— WHAT IS REQUIRED —
Your task is to copy every line below that contains the word "visitors".

— STUDY MATERIAL —
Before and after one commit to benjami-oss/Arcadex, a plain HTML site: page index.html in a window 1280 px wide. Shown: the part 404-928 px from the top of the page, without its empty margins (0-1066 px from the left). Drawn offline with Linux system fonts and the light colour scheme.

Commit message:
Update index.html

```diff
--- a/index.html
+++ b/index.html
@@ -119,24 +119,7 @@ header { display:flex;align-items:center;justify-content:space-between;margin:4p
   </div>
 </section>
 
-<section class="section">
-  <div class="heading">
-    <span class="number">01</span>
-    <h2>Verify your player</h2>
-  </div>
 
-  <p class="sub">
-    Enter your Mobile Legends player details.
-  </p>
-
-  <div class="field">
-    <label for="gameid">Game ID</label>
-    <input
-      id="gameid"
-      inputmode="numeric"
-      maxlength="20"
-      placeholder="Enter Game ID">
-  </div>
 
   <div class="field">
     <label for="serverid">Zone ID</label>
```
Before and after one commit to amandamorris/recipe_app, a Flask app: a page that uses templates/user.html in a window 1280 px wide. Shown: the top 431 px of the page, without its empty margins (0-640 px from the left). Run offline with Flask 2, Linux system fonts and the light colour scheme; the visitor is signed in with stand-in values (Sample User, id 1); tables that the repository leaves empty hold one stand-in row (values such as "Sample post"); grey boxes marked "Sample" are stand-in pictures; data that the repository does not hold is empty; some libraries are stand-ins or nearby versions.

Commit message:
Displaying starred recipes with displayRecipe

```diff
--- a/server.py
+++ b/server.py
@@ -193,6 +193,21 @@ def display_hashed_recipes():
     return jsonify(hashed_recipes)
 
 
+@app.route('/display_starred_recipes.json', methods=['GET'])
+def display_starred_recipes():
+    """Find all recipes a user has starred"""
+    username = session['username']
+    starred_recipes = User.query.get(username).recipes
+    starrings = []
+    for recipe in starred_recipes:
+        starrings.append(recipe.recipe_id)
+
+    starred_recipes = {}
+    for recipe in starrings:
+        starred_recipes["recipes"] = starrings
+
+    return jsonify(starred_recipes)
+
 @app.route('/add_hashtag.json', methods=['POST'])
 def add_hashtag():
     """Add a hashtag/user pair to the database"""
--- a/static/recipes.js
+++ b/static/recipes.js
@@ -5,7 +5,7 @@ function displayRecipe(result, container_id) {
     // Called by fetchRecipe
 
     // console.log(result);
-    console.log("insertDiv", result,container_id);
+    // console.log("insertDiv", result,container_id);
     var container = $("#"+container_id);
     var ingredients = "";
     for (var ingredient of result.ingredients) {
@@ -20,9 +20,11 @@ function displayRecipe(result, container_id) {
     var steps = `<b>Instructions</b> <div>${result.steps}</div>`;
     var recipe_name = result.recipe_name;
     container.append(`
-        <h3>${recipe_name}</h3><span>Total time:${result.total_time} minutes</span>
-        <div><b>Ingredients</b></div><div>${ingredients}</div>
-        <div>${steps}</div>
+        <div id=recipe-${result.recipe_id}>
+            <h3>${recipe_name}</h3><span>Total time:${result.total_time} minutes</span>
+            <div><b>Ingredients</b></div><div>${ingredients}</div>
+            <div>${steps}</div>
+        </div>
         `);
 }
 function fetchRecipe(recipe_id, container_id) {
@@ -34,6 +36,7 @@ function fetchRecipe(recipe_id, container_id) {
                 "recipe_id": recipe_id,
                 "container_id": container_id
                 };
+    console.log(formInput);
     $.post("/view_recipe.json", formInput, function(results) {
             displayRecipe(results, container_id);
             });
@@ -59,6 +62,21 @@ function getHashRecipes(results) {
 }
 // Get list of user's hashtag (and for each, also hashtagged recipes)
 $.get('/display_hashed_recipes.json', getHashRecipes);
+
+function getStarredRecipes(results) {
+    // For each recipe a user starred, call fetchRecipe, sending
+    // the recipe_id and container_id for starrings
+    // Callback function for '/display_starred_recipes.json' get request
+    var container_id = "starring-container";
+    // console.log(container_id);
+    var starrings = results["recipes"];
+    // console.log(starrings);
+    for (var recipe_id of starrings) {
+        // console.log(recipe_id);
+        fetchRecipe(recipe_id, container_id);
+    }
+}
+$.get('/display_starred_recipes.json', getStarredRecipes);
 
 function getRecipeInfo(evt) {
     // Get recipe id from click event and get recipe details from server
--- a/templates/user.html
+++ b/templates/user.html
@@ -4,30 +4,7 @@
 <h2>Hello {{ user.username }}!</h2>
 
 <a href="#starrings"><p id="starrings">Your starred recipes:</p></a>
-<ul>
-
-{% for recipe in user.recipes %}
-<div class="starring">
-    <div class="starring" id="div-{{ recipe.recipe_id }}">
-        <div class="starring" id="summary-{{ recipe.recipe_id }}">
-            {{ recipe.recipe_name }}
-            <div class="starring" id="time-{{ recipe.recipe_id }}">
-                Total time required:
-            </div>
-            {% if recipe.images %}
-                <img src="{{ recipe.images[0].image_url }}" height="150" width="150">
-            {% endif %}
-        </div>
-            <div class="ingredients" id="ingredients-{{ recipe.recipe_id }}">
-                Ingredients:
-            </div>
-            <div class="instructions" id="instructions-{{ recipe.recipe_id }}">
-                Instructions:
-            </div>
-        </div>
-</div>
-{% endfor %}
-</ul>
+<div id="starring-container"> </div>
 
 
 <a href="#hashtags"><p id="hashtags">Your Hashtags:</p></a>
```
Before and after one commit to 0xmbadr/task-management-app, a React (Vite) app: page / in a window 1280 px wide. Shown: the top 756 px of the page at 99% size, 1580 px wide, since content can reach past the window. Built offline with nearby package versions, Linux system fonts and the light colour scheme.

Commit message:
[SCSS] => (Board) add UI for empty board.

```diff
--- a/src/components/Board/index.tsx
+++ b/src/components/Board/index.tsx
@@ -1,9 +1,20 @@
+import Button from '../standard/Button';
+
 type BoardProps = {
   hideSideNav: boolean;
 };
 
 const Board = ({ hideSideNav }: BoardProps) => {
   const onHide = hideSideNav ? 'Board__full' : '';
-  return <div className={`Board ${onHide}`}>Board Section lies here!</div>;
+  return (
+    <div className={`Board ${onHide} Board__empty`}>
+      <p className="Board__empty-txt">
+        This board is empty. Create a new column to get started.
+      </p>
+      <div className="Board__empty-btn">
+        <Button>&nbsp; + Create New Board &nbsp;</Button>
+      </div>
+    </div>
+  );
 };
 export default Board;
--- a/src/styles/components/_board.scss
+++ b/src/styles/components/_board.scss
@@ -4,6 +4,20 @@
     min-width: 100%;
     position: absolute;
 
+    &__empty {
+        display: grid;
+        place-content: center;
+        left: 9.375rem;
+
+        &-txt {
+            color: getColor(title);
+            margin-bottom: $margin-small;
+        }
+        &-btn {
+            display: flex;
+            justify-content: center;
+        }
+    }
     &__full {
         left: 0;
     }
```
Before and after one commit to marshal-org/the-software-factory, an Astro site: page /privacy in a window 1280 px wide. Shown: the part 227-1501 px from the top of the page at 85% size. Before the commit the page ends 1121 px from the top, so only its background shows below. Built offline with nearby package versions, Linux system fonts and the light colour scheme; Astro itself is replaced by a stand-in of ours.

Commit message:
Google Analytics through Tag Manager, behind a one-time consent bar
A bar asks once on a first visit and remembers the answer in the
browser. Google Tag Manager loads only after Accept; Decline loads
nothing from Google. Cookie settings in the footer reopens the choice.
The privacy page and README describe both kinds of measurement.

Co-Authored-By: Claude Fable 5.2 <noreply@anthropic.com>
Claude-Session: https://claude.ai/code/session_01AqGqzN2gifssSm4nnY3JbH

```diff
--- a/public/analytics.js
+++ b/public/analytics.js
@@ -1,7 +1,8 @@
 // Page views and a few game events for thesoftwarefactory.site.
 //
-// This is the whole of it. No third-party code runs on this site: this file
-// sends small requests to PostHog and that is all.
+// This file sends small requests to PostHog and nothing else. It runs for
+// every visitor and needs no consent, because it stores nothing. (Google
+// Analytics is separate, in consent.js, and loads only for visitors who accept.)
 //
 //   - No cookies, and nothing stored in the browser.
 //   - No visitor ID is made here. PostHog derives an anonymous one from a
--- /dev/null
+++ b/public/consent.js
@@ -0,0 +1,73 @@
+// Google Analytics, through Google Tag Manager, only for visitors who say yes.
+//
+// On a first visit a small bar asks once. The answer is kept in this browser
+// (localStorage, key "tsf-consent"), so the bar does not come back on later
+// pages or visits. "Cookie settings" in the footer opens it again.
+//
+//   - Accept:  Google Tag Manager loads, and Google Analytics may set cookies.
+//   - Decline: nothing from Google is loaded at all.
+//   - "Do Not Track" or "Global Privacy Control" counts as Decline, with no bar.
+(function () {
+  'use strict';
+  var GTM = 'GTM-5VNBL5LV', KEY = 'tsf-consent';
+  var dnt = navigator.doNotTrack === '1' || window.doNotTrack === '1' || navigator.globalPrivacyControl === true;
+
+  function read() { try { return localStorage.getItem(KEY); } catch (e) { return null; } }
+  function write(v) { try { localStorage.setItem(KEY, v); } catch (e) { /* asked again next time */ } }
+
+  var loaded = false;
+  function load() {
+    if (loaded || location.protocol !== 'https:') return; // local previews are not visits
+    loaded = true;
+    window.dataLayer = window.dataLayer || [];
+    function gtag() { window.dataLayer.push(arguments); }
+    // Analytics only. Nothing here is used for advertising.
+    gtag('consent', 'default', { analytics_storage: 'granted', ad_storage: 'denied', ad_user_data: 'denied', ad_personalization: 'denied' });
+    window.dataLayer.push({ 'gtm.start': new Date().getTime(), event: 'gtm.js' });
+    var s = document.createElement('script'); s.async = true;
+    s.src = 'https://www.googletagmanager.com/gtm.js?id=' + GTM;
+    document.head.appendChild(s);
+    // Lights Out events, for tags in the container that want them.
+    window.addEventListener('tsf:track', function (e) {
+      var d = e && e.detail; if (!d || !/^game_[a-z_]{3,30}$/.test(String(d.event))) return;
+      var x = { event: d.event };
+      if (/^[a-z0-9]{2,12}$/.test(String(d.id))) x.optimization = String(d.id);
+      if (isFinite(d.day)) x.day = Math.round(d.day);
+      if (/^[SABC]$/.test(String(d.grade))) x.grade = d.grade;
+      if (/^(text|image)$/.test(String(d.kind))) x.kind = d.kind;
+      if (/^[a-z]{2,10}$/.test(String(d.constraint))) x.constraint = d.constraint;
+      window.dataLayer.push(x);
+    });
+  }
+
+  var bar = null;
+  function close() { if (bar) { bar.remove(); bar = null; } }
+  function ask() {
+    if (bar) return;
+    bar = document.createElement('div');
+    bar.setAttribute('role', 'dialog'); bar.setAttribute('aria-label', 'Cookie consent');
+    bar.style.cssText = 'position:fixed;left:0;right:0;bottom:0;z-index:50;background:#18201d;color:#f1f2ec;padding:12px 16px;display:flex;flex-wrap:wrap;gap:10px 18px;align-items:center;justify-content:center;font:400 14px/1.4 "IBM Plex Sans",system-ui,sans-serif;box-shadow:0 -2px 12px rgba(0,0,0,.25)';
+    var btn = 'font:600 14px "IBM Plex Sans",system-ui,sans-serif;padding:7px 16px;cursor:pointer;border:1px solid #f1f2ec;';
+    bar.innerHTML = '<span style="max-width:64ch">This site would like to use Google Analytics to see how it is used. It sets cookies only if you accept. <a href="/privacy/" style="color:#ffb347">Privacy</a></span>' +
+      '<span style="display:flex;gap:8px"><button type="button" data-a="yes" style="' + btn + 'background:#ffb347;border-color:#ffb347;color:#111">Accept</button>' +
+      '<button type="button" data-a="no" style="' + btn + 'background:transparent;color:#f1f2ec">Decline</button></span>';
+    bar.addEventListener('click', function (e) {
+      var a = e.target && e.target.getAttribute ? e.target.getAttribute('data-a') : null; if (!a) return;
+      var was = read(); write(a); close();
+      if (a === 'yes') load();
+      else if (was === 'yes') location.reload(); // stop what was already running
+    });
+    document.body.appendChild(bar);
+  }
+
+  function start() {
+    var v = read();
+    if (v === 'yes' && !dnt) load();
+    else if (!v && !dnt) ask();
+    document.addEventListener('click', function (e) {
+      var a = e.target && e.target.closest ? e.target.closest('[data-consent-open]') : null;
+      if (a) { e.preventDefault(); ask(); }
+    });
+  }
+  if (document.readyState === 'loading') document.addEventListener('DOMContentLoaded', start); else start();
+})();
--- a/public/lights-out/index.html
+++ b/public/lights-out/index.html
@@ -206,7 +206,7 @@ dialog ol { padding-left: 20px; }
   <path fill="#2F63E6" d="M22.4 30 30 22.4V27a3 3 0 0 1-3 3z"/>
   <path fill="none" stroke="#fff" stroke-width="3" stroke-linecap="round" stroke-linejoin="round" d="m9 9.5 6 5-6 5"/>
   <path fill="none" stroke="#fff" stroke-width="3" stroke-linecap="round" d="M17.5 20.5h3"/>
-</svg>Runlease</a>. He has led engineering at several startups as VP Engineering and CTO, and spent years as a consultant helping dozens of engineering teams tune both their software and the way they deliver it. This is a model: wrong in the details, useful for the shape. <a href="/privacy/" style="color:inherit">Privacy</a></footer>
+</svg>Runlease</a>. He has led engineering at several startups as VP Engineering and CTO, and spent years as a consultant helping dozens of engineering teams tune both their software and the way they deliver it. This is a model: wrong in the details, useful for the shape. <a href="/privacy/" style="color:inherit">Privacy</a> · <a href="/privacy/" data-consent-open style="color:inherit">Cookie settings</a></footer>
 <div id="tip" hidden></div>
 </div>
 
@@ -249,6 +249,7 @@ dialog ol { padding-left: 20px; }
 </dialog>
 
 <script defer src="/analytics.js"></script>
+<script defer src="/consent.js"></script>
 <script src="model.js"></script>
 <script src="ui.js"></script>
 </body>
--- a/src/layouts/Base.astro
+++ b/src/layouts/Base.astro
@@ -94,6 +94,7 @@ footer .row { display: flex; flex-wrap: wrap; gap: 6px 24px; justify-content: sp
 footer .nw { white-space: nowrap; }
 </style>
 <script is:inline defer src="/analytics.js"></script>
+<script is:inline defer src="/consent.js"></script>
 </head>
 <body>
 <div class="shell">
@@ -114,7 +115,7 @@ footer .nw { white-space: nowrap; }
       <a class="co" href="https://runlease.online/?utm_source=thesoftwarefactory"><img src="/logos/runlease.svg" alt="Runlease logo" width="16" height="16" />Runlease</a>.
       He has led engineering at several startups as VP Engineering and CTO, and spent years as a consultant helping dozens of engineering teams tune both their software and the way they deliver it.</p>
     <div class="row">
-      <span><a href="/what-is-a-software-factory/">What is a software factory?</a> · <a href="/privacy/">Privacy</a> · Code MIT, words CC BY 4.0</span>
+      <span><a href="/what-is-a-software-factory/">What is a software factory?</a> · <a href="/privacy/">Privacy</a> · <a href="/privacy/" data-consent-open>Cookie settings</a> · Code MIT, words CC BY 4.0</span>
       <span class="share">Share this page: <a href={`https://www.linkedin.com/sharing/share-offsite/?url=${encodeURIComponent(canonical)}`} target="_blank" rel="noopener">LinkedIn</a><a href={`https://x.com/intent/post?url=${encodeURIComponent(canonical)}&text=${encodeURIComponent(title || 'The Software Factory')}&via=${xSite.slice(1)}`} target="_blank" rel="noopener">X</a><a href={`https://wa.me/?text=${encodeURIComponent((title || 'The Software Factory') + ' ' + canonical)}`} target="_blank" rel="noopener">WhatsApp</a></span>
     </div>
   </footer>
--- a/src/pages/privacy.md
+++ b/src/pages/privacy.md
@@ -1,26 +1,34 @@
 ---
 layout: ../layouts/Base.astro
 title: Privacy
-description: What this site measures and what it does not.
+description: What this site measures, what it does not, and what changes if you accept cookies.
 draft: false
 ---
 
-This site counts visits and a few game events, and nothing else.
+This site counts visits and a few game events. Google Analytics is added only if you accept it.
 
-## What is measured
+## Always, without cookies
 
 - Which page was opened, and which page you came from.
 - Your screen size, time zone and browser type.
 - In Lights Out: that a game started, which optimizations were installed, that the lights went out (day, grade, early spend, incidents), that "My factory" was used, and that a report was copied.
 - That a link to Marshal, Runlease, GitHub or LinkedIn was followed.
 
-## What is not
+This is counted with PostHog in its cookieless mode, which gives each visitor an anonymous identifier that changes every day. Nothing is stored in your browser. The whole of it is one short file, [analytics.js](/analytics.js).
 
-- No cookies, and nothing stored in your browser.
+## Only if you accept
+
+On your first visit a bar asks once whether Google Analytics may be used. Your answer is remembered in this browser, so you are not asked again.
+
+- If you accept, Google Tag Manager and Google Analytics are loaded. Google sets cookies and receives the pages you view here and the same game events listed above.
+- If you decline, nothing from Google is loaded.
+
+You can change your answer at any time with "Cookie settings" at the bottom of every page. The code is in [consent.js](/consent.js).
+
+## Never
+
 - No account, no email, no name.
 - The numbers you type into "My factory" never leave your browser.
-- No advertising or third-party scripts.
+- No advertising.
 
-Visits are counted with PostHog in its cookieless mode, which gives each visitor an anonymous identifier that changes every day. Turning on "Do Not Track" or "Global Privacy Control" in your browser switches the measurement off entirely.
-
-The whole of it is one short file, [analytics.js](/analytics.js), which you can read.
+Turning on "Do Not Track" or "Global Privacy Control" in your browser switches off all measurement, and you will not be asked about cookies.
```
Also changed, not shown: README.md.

— YOUR SOLUTION —
+// Analytics is separate, in consent.js, and loads only for visitors who accept.)
+// Google Analytics, through Google Tag Manager, only for visitors who say yes.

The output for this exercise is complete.